Three things happened that made me want to check out The Op‘s newest game, VENN. First, I kept seeing it in my Facebook ads. Every time I’d log on, it would be the second thing in my feed. And since it was a colorful image on a black background, it reminded me of another favorite party game of theirs, Hues and Cues. 😉
Lastly, I could not ignore the banners and demo tables at Gen Con featuring VENN. Even the display cabinet at the entrance to the hall had the entire game spread out for all to see. After I got past the first assumption of “oh no, they’re making another color game that will replace Hues and Cues”, I realized there are no similarities at all. In fact, VENN complements other games in The Op’s line handsomely.
Hopefully, we’re all familiar with Venn diagrams from our middle school math classes. For the uninformed, they are a collection of circles intersecting (or not) to make smaller areas which overlap. These represent items that feature multiple variables. Areas which do not overlap with one another have one matching variable. That’s also the exact premise of the VENN party game.
A game of VENN is set up by laying the three transparent circles in a triangular shape, so they create three areas of overlay of two circles and one area in the center where all three intersect. VENN can be played competitively or cooperatively. If playing competitively, a second set of circles is set out for the opposing team.
A deck of one hundred double-sided art cards is shuffled and approximately one-third is given to each team. The remaining cards are placed in the middle of the play area within reach of both teams. One hundred word cards and fifty number cards are mixed into separate piles. These are placed near the scoreboard, also in the center of the table.
A round of VENN is begun by drawing four word cards and lining them up to the right of the scoreboard. This will assign a number to each word, one through twelve. A clue-giver is selected for each team. They will draw one number card and view it without showing anyone else. This card has three numbers on it corresponding to the three words they must communicate to their team.
To do so, each clue-giver picks up their stack of art cards and begins looking for pictures which relate to the words they’ve been assigned. If a picture has clues for one word, that card can be placed on the wide area of a circle where there are no overlaps. If the clue-giver believes a card represents two of the words, they will place it on one of the three spaces where two circles overlap. Of course, if they find a card which they think perfectly describes all three words, that card will be placed on the center space.
At any time after a third card is played a team member may yell, “VENN”. Play stops while the team who called out gets a chance to guess their words. They will receive one point for every correct answer and a bonus point if they get all three. The other team then gets to guess their words, also receiving a point for each correct guess. But no bonus point for getting them all correct.
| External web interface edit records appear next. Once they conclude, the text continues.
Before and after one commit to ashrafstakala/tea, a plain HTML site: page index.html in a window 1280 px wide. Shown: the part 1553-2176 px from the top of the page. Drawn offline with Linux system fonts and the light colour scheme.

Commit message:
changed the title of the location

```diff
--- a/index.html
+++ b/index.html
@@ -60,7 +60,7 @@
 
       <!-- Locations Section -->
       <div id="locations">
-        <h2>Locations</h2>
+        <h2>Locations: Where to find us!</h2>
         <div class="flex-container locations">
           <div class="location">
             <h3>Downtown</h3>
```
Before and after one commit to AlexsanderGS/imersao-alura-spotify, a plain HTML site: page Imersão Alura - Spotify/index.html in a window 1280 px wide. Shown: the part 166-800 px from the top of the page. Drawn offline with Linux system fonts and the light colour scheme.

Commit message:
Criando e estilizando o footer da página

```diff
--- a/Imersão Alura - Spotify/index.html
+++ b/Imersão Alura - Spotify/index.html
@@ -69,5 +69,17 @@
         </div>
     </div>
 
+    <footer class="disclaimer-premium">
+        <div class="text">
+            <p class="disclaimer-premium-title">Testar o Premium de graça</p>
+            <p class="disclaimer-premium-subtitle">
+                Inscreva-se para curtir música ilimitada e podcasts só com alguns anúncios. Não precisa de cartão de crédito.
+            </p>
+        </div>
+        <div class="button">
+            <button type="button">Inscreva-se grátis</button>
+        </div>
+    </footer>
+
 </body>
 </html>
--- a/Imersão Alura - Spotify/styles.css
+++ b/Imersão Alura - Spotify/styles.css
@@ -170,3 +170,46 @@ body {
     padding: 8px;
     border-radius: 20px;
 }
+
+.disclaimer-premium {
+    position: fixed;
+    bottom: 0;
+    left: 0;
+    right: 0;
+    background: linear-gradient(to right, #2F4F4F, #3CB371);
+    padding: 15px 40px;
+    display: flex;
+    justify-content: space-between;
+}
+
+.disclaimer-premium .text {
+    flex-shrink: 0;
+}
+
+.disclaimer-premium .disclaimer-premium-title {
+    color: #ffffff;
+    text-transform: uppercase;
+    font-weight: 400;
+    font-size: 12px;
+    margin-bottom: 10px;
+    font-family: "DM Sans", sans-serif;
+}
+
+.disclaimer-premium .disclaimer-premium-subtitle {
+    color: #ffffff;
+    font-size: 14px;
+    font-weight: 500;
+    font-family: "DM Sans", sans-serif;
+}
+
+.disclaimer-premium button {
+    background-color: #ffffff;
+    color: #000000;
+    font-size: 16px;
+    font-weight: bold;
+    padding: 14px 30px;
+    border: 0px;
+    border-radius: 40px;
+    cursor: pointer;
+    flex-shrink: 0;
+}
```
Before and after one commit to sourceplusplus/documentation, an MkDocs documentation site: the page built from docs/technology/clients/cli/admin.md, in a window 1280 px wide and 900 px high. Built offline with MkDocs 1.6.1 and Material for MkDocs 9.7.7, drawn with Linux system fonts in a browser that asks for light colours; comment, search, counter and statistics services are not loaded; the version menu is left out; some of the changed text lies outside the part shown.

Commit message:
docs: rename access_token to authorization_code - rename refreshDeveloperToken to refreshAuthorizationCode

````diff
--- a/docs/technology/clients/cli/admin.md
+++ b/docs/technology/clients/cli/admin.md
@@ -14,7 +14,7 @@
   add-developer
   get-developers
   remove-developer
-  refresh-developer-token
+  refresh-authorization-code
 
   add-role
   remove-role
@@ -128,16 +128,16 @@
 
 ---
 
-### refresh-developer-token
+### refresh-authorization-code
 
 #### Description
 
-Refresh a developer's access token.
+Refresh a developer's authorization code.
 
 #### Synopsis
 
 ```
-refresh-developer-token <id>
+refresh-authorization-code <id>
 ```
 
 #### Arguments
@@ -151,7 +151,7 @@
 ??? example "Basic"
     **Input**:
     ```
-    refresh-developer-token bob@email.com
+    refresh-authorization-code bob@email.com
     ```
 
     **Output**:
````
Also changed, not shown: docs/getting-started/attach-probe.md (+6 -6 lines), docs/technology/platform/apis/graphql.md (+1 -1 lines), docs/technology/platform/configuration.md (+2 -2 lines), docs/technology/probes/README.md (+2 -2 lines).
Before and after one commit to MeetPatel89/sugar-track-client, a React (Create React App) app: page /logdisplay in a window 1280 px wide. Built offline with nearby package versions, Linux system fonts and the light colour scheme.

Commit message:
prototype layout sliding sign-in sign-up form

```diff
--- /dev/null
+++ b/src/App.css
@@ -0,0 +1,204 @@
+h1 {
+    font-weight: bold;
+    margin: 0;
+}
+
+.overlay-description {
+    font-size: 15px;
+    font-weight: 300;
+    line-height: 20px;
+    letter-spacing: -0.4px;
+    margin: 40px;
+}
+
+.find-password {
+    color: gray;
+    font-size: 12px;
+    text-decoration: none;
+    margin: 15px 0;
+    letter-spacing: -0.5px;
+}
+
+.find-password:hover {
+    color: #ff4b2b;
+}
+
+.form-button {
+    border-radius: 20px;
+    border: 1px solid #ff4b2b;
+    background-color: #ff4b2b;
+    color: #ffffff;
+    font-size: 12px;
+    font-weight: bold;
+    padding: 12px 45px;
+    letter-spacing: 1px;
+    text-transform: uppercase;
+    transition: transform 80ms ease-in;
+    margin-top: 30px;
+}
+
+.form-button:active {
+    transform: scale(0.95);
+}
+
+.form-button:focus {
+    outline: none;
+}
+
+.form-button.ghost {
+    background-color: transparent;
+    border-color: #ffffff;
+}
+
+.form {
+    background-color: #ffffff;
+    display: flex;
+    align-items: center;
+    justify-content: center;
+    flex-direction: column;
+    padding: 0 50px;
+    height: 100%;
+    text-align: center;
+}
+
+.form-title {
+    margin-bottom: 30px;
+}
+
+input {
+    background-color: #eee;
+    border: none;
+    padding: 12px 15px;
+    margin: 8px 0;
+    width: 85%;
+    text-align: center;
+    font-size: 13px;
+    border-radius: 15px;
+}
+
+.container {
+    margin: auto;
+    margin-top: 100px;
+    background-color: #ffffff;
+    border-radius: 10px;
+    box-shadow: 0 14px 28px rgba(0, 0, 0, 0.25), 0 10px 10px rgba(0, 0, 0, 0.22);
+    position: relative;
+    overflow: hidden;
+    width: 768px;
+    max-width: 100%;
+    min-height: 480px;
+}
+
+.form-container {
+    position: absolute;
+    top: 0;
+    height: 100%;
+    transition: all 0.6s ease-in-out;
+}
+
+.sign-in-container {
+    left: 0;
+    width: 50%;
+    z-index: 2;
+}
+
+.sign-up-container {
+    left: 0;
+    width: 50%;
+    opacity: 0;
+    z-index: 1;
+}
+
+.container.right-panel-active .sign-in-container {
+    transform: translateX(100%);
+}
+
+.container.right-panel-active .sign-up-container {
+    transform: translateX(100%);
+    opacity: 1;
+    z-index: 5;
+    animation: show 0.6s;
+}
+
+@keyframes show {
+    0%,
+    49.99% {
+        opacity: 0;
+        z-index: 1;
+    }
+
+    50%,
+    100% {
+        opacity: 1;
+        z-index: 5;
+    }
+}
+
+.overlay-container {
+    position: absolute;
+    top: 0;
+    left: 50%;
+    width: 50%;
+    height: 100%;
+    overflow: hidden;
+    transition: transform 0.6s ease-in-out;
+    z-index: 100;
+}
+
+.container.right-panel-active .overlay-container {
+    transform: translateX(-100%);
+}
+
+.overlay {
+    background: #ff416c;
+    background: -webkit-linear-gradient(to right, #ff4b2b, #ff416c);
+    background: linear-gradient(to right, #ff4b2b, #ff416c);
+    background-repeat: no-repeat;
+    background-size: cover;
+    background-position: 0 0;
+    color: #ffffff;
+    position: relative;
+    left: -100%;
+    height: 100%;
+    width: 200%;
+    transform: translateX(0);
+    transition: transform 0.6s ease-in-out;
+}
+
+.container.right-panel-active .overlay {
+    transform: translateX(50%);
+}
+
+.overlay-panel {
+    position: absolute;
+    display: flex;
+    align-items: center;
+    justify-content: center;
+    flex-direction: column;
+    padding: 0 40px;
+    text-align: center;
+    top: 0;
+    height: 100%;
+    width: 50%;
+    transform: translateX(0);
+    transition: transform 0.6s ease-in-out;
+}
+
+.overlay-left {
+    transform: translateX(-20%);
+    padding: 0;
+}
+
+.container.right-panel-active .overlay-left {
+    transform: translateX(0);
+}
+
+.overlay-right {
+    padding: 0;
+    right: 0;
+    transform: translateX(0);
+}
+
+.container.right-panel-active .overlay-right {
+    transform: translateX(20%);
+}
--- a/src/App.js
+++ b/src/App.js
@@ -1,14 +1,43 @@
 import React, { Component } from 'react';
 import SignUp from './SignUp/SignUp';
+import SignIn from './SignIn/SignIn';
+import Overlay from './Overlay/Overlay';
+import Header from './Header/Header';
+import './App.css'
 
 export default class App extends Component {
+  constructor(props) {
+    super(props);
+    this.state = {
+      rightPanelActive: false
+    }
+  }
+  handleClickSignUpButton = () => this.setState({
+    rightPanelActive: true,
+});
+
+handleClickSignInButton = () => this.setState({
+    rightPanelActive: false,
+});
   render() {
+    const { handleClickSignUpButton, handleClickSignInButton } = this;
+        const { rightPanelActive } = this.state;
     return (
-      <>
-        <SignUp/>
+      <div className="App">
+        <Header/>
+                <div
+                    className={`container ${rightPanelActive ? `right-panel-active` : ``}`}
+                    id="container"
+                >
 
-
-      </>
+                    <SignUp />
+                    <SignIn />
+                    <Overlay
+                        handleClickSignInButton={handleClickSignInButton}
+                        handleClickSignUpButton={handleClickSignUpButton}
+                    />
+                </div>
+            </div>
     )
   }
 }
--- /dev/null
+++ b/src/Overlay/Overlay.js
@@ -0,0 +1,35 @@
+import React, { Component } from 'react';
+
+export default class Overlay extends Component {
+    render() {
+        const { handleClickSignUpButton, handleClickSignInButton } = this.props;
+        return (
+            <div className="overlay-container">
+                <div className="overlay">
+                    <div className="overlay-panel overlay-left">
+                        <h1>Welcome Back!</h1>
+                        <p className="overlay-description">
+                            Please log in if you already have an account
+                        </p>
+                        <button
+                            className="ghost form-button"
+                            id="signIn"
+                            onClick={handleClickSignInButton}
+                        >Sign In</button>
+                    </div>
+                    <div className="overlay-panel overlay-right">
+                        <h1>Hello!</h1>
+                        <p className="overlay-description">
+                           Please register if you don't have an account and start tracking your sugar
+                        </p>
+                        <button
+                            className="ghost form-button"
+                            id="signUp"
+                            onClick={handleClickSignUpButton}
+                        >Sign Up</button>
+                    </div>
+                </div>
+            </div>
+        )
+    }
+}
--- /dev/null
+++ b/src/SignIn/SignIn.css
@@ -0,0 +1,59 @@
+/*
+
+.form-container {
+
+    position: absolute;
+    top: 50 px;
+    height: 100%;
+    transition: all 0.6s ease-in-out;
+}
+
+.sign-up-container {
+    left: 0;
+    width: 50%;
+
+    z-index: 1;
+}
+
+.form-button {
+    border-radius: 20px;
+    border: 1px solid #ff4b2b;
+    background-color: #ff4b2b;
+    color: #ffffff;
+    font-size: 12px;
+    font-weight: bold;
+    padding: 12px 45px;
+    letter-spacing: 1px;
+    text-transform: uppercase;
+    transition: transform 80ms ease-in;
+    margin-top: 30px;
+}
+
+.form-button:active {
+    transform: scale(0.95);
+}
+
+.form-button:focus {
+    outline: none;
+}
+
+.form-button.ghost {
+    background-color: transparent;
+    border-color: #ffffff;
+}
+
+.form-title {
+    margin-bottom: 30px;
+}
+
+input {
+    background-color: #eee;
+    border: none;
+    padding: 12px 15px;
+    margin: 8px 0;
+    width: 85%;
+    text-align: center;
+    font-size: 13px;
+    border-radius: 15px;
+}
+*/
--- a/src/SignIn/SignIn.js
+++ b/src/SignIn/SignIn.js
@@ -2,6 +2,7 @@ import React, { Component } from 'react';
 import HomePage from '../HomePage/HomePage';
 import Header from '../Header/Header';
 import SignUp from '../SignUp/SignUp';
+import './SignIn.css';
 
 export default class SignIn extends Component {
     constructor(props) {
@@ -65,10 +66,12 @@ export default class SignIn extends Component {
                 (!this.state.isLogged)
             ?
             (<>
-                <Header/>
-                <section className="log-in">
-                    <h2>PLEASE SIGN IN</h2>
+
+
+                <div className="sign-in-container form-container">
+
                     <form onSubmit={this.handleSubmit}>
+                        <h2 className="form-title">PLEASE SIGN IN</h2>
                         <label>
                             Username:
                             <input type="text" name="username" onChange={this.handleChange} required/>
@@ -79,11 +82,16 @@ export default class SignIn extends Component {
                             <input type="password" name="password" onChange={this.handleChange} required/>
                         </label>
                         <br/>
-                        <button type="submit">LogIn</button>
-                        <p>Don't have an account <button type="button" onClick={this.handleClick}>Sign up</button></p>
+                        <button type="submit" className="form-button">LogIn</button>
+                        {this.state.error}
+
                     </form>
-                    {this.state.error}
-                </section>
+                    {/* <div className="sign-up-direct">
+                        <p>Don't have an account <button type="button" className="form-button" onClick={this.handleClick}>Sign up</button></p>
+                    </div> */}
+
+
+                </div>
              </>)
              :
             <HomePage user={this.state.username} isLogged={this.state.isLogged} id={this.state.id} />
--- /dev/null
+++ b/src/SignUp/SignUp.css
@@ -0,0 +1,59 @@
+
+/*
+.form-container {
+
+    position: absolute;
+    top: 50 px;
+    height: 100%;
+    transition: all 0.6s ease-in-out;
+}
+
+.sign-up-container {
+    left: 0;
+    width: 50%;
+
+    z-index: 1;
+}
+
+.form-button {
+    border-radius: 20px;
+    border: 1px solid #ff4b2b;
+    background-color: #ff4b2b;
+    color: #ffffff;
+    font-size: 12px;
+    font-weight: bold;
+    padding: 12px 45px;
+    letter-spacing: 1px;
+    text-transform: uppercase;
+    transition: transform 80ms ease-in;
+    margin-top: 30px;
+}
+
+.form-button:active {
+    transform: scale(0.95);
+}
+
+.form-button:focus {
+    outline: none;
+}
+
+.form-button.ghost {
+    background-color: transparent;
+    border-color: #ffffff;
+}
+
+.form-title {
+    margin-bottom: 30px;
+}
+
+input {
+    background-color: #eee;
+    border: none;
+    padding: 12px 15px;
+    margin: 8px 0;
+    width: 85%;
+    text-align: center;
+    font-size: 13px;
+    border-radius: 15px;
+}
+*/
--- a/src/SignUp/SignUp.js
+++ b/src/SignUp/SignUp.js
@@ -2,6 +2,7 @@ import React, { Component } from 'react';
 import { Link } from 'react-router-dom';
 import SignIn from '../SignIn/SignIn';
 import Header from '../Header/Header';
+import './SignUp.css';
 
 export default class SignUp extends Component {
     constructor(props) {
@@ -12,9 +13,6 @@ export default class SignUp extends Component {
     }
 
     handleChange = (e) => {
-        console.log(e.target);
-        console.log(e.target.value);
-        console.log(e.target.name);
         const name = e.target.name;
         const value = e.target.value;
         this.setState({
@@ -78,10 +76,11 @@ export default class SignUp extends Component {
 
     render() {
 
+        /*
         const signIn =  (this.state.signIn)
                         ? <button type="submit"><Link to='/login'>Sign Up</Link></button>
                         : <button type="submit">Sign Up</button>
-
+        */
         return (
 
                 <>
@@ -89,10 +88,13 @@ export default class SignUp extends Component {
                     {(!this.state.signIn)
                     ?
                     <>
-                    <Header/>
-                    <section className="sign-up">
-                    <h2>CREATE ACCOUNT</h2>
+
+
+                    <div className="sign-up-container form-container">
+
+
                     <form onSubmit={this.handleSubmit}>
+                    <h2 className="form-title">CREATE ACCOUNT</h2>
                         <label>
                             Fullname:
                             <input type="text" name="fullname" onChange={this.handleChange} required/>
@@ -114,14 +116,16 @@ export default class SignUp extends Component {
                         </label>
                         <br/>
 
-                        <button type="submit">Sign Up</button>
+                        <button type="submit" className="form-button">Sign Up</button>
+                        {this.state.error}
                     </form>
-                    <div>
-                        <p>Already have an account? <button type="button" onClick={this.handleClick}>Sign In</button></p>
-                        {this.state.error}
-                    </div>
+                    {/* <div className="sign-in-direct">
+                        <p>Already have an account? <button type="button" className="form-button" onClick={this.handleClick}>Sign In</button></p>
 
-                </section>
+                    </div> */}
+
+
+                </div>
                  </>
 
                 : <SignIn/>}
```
Additional rounds are played with new word and number cards, along with a new clue-giver for each team. The first team to earn at least twelve points AND have the most at the end of score calculation for the round wins VENN! If tied, the team who scored the most in the last round wins. The rules do not state what happens when there is a tie for both. So, we assume you’ll just play another round until one team finishes ahead!
VENN is a clever mix of Dixit and Codenames, which works better than you might first think. You’ll find copies direct from The Op on their website, at your favorite local game store, Target, and Amazon. If you’re curious about which new titles are coming that will overlap with your interests, be sure you’re following The Op on Facebook and Twitter!